-------- Extracted records

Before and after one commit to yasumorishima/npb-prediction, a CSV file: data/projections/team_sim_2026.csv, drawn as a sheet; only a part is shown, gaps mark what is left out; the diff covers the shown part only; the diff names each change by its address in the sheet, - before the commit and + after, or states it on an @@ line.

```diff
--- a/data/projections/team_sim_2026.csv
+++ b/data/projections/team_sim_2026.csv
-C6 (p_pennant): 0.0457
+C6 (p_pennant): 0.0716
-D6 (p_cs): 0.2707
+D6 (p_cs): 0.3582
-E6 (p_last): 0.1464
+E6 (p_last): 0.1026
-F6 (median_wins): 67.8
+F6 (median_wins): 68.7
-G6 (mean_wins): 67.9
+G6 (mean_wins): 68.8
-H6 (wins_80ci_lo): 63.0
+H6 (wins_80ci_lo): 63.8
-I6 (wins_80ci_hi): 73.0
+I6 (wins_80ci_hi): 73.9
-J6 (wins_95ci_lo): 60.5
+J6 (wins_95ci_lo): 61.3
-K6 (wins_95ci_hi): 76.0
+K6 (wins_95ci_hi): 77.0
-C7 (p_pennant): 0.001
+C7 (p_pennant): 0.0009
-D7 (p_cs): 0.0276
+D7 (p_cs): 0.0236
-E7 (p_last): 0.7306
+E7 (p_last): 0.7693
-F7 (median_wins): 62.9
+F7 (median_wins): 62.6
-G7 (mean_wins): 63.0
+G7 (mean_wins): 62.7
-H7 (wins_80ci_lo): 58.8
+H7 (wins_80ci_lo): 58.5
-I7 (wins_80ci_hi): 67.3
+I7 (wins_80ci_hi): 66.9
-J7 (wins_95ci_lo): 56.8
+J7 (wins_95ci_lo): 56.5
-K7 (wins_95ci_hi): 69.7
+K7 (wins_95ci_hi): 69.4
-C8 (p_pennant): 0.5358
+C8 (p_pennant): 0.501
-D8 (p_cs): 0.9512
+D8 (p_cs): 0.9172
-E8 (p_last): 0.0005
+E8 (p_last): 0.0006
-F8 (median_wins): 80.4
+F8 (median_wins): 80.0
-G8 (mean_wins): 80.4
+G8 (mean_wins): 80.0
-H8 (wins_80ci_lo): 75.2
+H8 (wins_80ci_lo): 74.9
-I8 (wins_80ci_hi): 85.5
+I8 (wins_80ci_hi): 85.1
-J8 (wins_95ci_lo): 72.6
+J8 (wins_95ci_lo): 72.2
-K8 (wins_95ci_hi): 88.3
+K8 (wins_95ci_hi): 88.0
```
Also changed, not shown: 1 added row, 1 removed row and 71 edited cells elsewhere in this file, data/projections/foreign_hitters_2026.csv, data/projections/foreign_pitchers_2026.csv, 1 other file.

----------------

[Exercise goal]
In the entries above, find lines with "projections" and copy each.

[Solution to this task]
Before and after one commit to yasumorishima/npb-prediction, a CSV file: data/projections/team_sim_2026.csv, drawn as a sheet; only a part is shown, gaps mark what is left out; the diff covers the shown part only; the diff names each change by its address in the sheet, - before the commit and + after, or states it on an @@ line.
--- a/data/projections/team_sim_2026.csv
+++ b/data/projections/team_sim_2026.csv
Also changed, not shown: 1 added row, 1 removed row and 71 edited cells elsewhere in this file, data/projections/foreign_hitters_2026.csv, data/projections/foreign_pitchers_2026.csv, 1 other file.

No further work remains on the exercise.